India is a land with a history and culture that goes back over 5000 years. Innumerable historical sites, cities and monuments across the length and breadth of the country are a testimony to this rich cultural past. India's museums offer visitors a rare opportunity to observe over five millennium of concentrated culture under a single roof. The National Museum is one of India's most prominent institutions. The Indus Valley gallery displays many antiquities discovered from Mohenjodaro and Harappa, like terracotta toys, images and pots, jewellery, seals, bronze and copper implements and sculptures.
As this museum is situated in the historic Red Fort
, it displays objects of the Mughal period such as manuscripts and firmans, which exhibit the ine art of calligraphy, paintings, textiles and costumes. There is also a section, which concentrates on relics of the 1857 war (First War of Independence) like maps and weapons. The National Museum is located on Janpath, south of Rajpath, covering an excellent collection of bronzes, terracotta sculptures, paintings and costumes, which give a complete insight into Indian history and way of life. The collection consists of rare coins and pottery dating back to the Mauryan period 2nd-3rd century BC, exhibits from the Vijayanagar period in south India, miniature and wall paintings, and costumes of the various tribal people.
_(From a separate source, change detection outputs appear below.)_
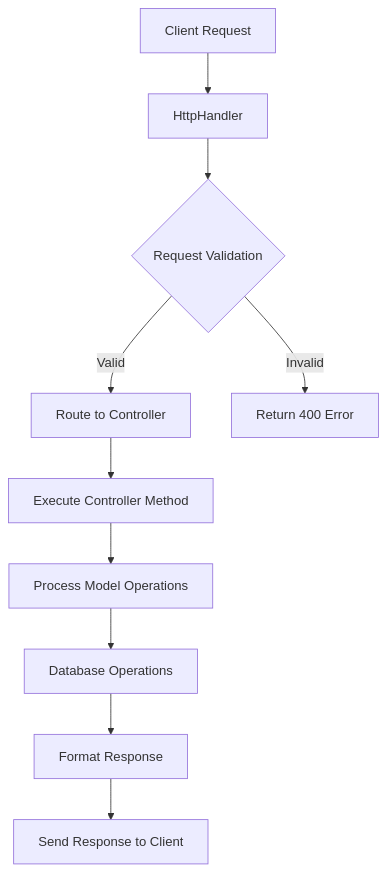
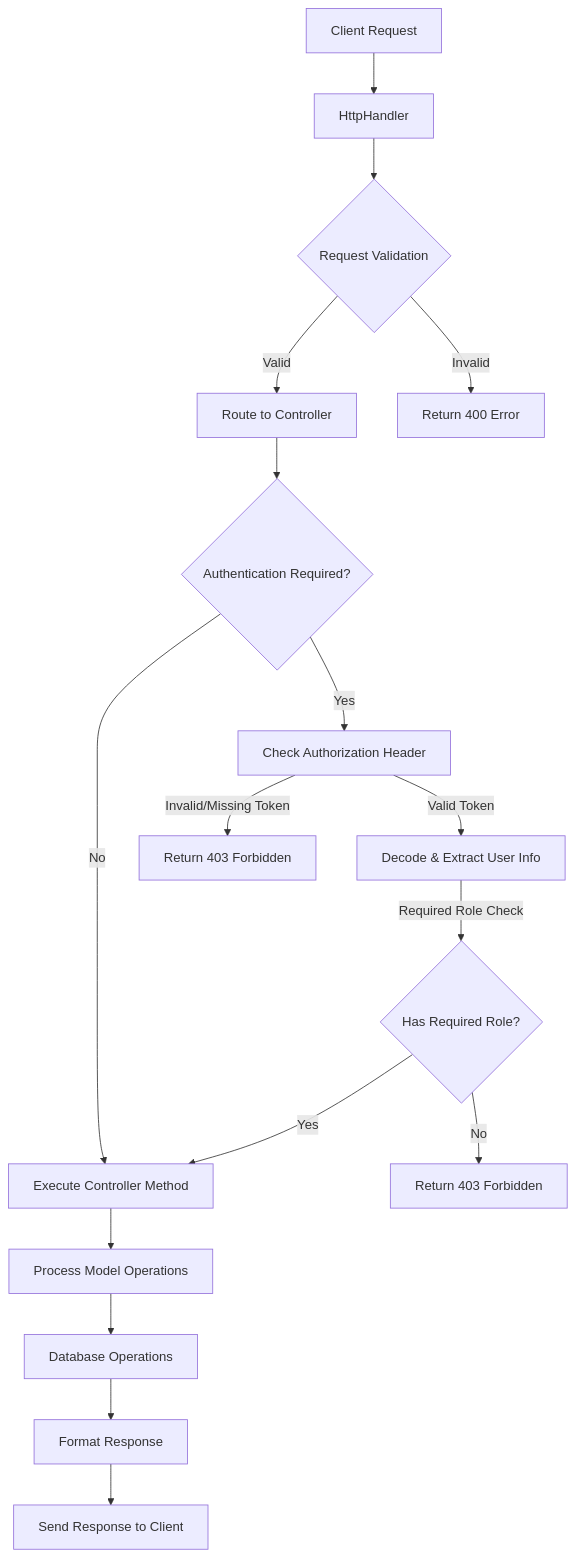
One commit to secure73/MicrosPy changed the first of 5 diagrams in DOCUMENTATION.md. Above: the diagram before and after it, drawn with Mermaid. The commit also changed other lines of this file and 8 other files, not shown here.

````diff
--- a/DOCUMENTATION.md
+++ b/DOCUMENTATION.md
@@ -508,12 +680,19 @@
 ```mermaid
 graph TD
     A[Client Request] --> B[HttpHandler]
     B --> C{Request Validation}
     C -->|Valid| D[Route to Controller]
     C -->|Invalid| E[Return 400 Error]
-    D --> F[Execute Controller Method]
+    D --> F1{Authentication Required?}
+    F1 -->|Yes| F2[Check Authorization Header]
+    F2 -->|Valid Token| F3[Decode & Extract User Info]
+    F2 -->|Invalid/Missing Token| F4[Return 403 Forbidden]
+    F3 -->|Required Role Check| F5{Has Required Role?}
+    F5 -->|Yes| F[Execute Controller Method]
+    F5 -->|No| F6[Return 403 Forbidden]
+    F1 -->|No| F[Execute Controller Method]
     F --> G[Process Model Operations]
     G --> H[Database Operations]
     H --> I[Format Response]
     I --> J[Send Response to Client]
 ```
````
It also has the largest collection of artifacts dating to the Indus Valley Civilization
. The museum is absolutely worth visiting.
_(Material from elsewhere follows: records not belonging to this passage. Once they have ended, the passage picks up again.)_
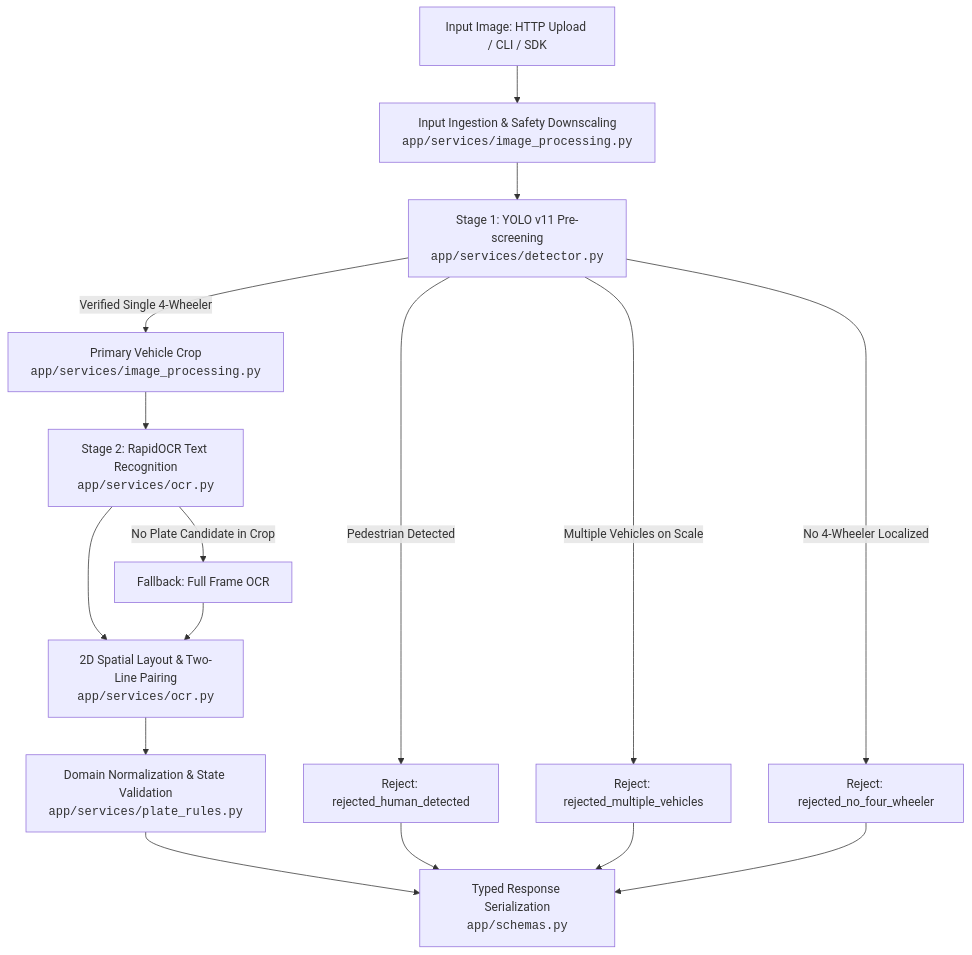
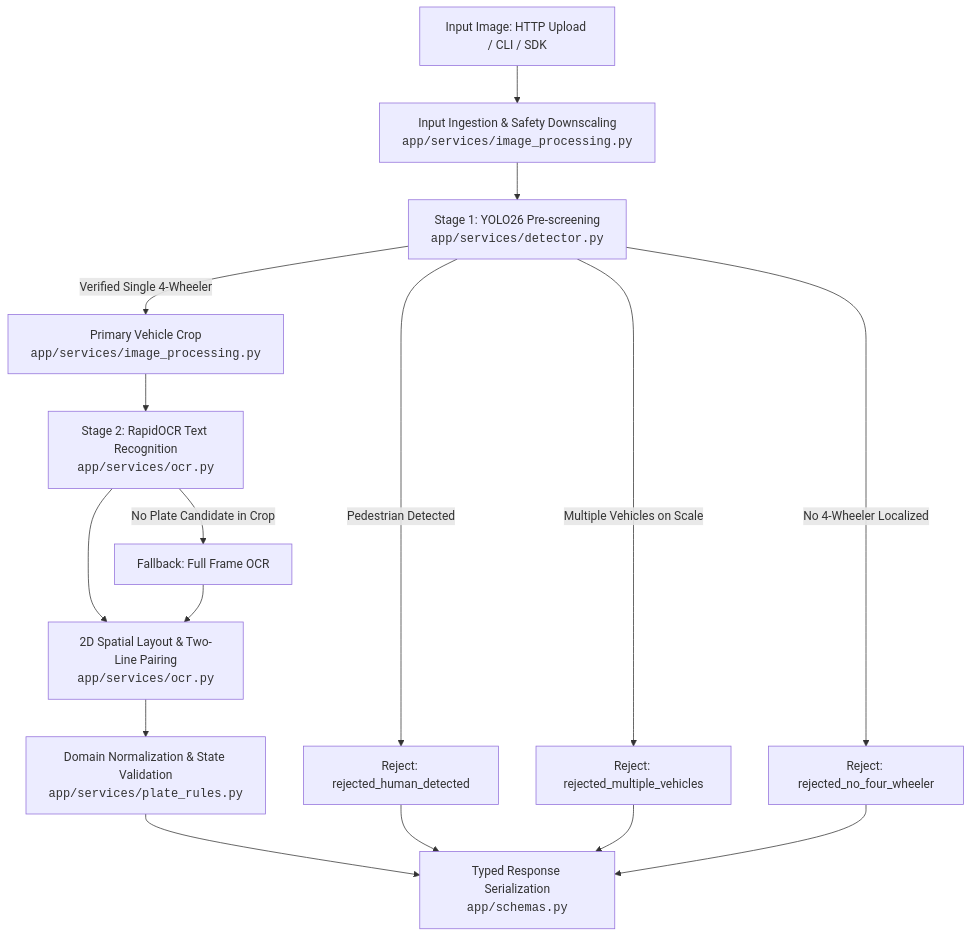
One commit to dheereshag/argus changed the diagram in README.md. Above: the diagram before and after it, drawn with Mermaid. The commit also changed other lines of this file and 16 other files, not shown here.

Commit message:
feat: upgrade YOLO model from v11 to YOLO26 across configuration, services, and documentation

````diff
--- a/README.md
+++ b/README.md
@@ -54,23 +54,23 @@
 ```mermaid
 flowchart TD
     A[Input Image: HTTP Upload / CLI / SDK] --> B[Input Ingestion & Safety Downscaling<br/><code>app/services/image_processing.py</code>]
-    B --> C[Stage 1: YOLO v11 Pre-screening<br/><code>app/services/detector.py</code>]
+    B --> C[Stage 1: YOLO26 Pre-screening<br/><code>app/services/detector.py</code>]
     
     C -- Pedestrian Detected --> R1[Reject: rejected_human_detected]
     C -- Multiple Vehicles on Scale --> R2[Reject: rejected_multiple_vehicles]
     C -- No 4-Wheeler Localized --> R3[Reject: rejected_no_four_wheeler]
     
     C -- Verified Single 4-Wheeler --> D[Primary Vehicle Crop<br/><code>app/services/image_processing.py</code>]
     
     D --> E[Stage 2: RapidOCR Text Recognition<br/><code>app/services/ocr.py</code>]
     E -- No Plate Candidate in Crop --> E2[Fallback: Full Frame OCR]
     E --> F[2D Spatial Layout & Two-Line Pairing<br/><code>app/services/ocr.py</code>]
     E2 --> F
     
     F --> G[Domain Normalization & State Validation<br/><code>app/services/plate_rules.py</code>]
     G --> H[Typed Response Serialization<br/><code>app/schemas.py</code>]
     
     R1 --> H
     R2 --> H
     R3 --> H
 ```
````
The museum has a rich variety of all facts of ancient Indian history and also of central Asia. The museum takes through a fascinating trip of what ancient India was all about, pottery, rare coins, and numerous such things including art and architecture, costumes. It's something every tourist should find time to visit even if the schedule is tight.
The most outstanding object here is the lyrical bronze Dancing Girl. The Bronze Gallery has some superb pieces from the Chola and Pallava period. Among these the Nataraja figure of Shiva and the Kaliya Mardan Krishna are all time greats. There are a number of rare manuscripts and miniature paintings, textiles, coins and tribal art. However, the museum's most significant gallery is the one of Central Asian exhibits. Silk banners from Dunhuang, wall paintings, sculpture and other objects collected by Sir Aurel Stein capture the lifestyle and culture prevalent along the ancient Silk Route that stretched between Europe and China. The color paintings of Moghul, Rajput, and Deccan are praiseworthy. Besides, there are the holy Git Gobinda, the holy Mahabharata, the holy Bhagvat Gita
in golden alphabet, Octogonal mini Quran, Babamama in Babar's handwriting, Jahangir's diary, musical instruments of more than 300 types, varieties of tribal dresses enriched the museum. The antique collections of Sir Aurel Stein have added to the attraction of the museum.
The blue print for establishing the National Museum in Delhi had been prepared by the Gwyer Committee set up by the Government of India in 1946. When an Exhibition of Indian Art consisting of chosen artifacts from various museums of India, sponsored by the Royal Academy (London) with the co-operation of the Government of India and Britain, was on exhibit in the galleries of Burlington House, London during the winter months of 1947-48, it was decided to display the same collection under a single roof in Delhi before the return of exhibits to their respective museums. Accordingly, the exibition was held in the staterooms of the Rashtrapati Bhawan, New Delhi in 1949, and it turned out to be a great success.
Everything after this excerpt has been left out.